Human decency should trump politics
Will Gardner’s decision to halt his campaign as the Republican candidate for Secretary of State has revealed a lot of ugliness in North Dakota’s political circles.
Gardner, for those of you who don’t know, was convicted of a disorderly conduct charge in 2006. His crime was sneaking around outside of a female dorm peeking into windows. According to one law enforcement officer responding to the incident, Gardner had his pants undone and his shirt untucked. He’d also taken off his belt and left it on the seat of his vehicle along with his wallet.
Those latter precautions might give us cause to wonder if the incident he was arrested for perhaps wasn’t his first experience with non-consensual voyeurism. Perhaps Gardner knew, from experience, that when you drop your pants your wallet can fall out of your pocket.
Anyway, Gardner is out of the race now, but some Republicans in the state persist in defending him.
Case in point: conservative talk radio host Scott Hennen. During a recent episode of his show, Hennen wondered if the women Gardner spied on hadn’t been inviting his gaze by not completely closing their blinds or curtains. He also brought up the sexual orientation of Josh Boschee, the Democratic candidate for Secretary of State who is openly gay, suggesting that it’s “sinful” just as Gardner’s unwanted peeping was.
This is reprehensible. Gardner victimized the women he looked at, and they deserve exactly zero blame for that.
Can you imagine how long it was after that incident that the women in that dorm felt safe again? Do you suppose that, even today, an open window looking out onto a dark night might give them pause to wonder just who might be out there looking at him?
As for Boschee’s sexuality, it is irrelevant both in terms of the Gardner situation and the campaign for Secretary of State in general. For my part I hope, as a fellow human being, that Boschee finds happiness and support in whoever he chooses to love in his personal life.
That Hennen would bring up Boschee’s orientation disapprovingly, in the context of Gardner’s criminal actions, is repugnant.
Were Hennen’s comments isolated, were he alone in his quixotic attempt to minimize and rationalize Gardner’s actions, we could dismiss them as the overheated rantings of a hyperpartisan commentator.
Sadly, there is a very vocal faction of Republicans in North Dakota who feel as Hennen does.
They suggest that Gardner’s victims ought to share some of the blame for his actions. They invoke Boschee’s homosexuality as though it were somehow relevant. They concoct conspiracy theories about “the establishment” or some other nefarious cabal who “leaked” the information about his conviction.
That this information was publicly available, and merely overlooked until journalist Tu-Uyen Tran found it and reported it, apparently doesn’t matter.
It’s sickening to watch.

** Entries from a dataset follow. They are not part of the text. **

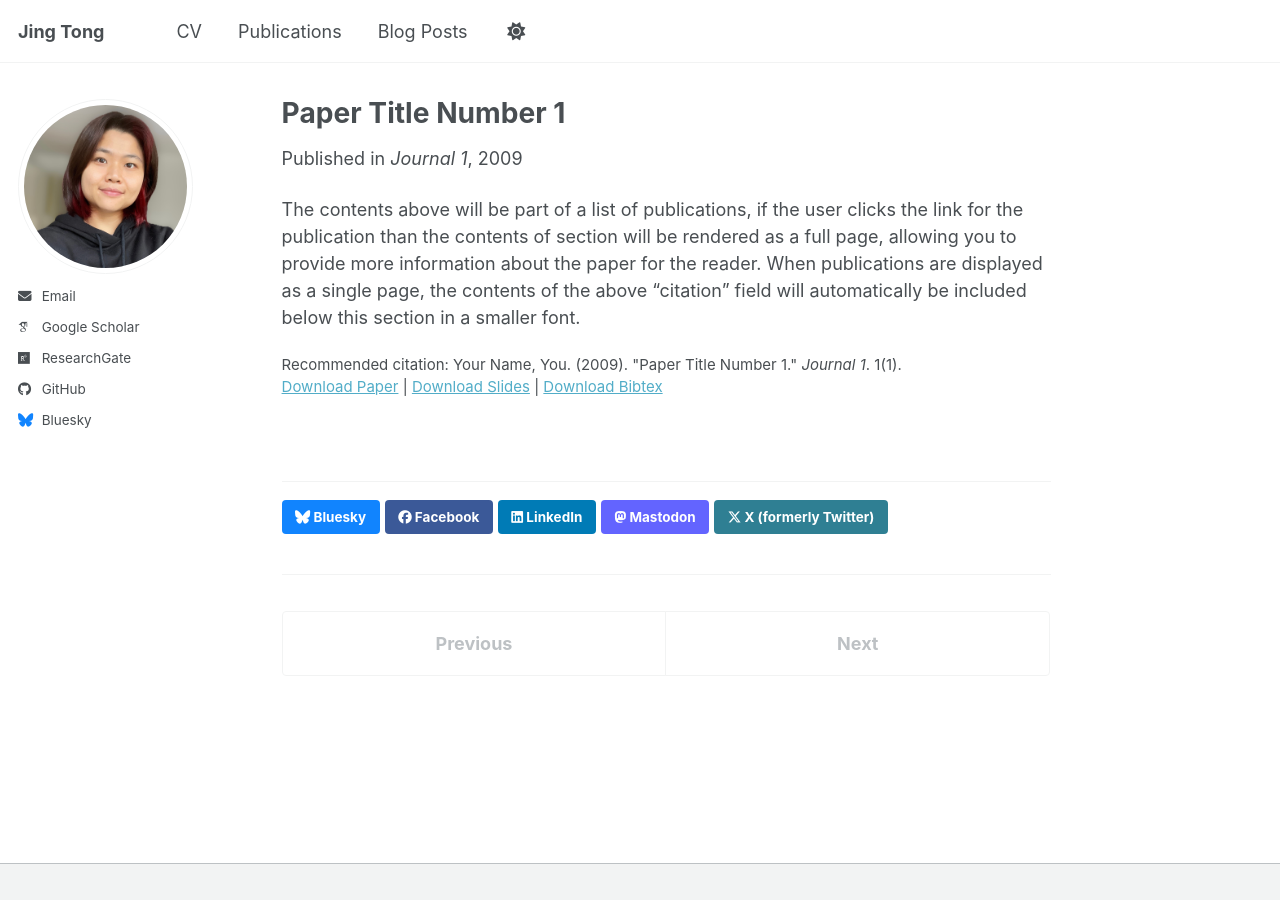
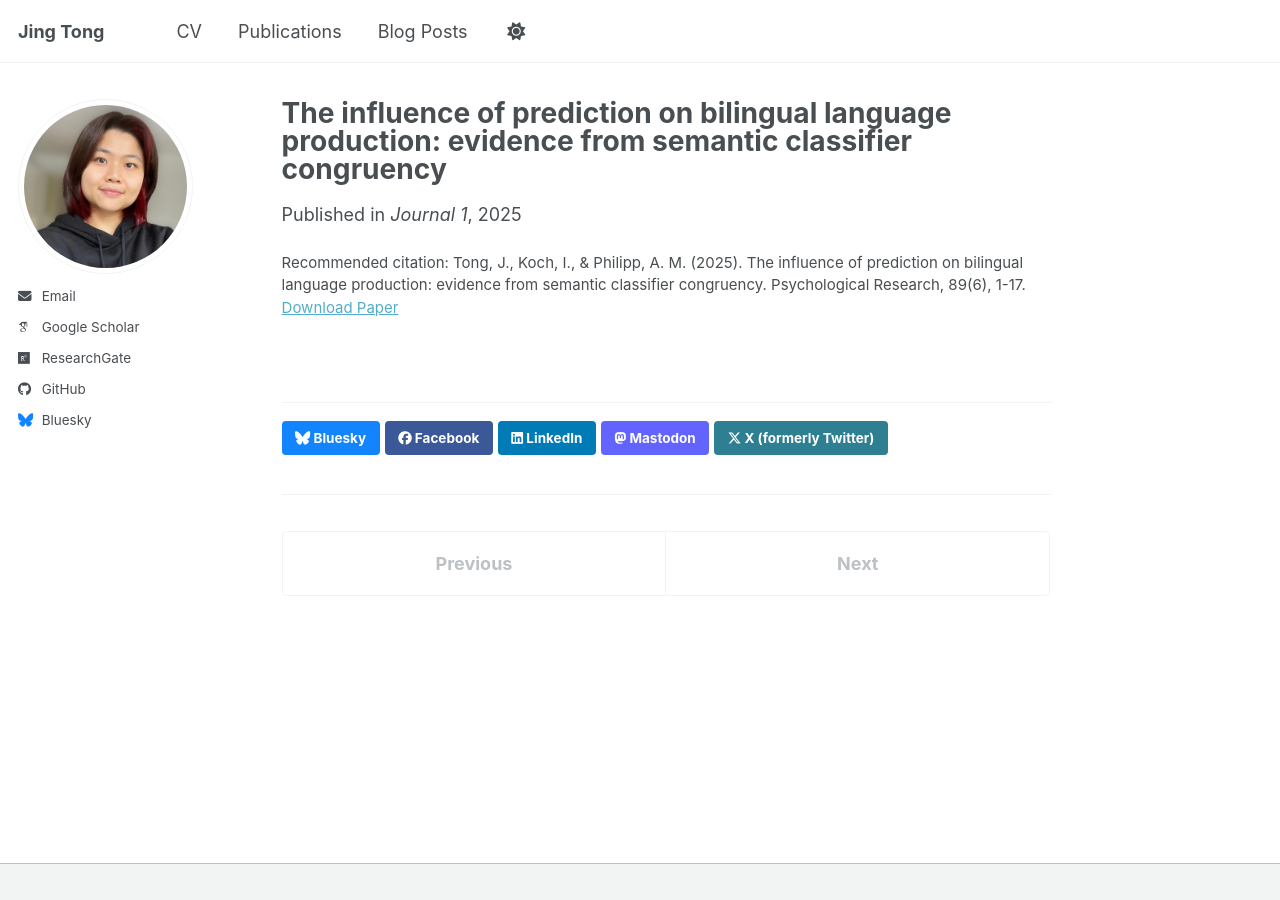
Before and after one commit to JingTong01/jingtong01.github.io, a Jekyll site: the page built from _publications/2009-10-01-paper-title-number-1.md, in a window 1280 px wide. Built offline with Jekyll 4.4.1, drawn with Linux system fonts in a browser that asks for light colours; some web fonts are replaced; a script bundle is joined from its source files by our own code; library files that are not in the unit come from our copies.

Commit message:
Update 2009-10-01-paper-title-number-1.md

```diff
--- a/_publications/2009-10-01-paper-title-number-1.md
+++ b/_publications/2009-10-01-paper-title-number-1.md
@@ -1,14 +1,11 @@
 ---
-title: "Paper Title Number 1"
+title: "The influence of prediction on bilingual language production: evidence from semantic classifier congruency"
 collection: publications
 category: manuscripts
-permalink: /publication/2009-10-01-paper-title-number-1
+permalink:  https://doi.org/10.1007/s00426-025-02204-2
 excerpt: 'This paper is about the number 1. The number 2 is left for future work.'
-date: 2009-10-01
+date: 2025-11-11
 venue: 'Journal 1'
-slidesurl: 'https://academicpages.github.io/files/slides1.pdf'
-paperurl: 'https://academicpages.github.io/files/paper1.pdf'
-bibtexurl: 'https://academicpages.github.io/files/bibtex1.bib'
-citation: 'Your Name, You. (2009). &quot;Paper Title Number 1.&quot; <i>Journal 1</i>. 1(1).'
+paperurl: 'https://academicpages.github.io/files/The influence of prediction on bilingual language production.pdf'
+citation: 'Tong, J., Koch, I., & Philipp, A. M. (2025). The influence of prediction on bilingual language production: evidence from semantic classifier congruency. Psychological Research, 89(6), 1-17.'
 ---
-The contents above will be part of a list of publications, if the user clicks the link for the publication than the contents of section will be rendered as a full page, allowing you to provide more information about the paper for the reader. When publications are displayed as a single page, the contents of the above "citation" field will automatically be included below this section in a smaller font.
```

I can understand being frustrated when a political candidate you believe in fails you. I’ve known Will Gardner for years. I was excited for his candidacy. I was glad to see him win the NDGOP endorsement over long time incumbent Al Jaeger.
But Gardner let me down. He let us all down. The only person we can blame for that is Gardner.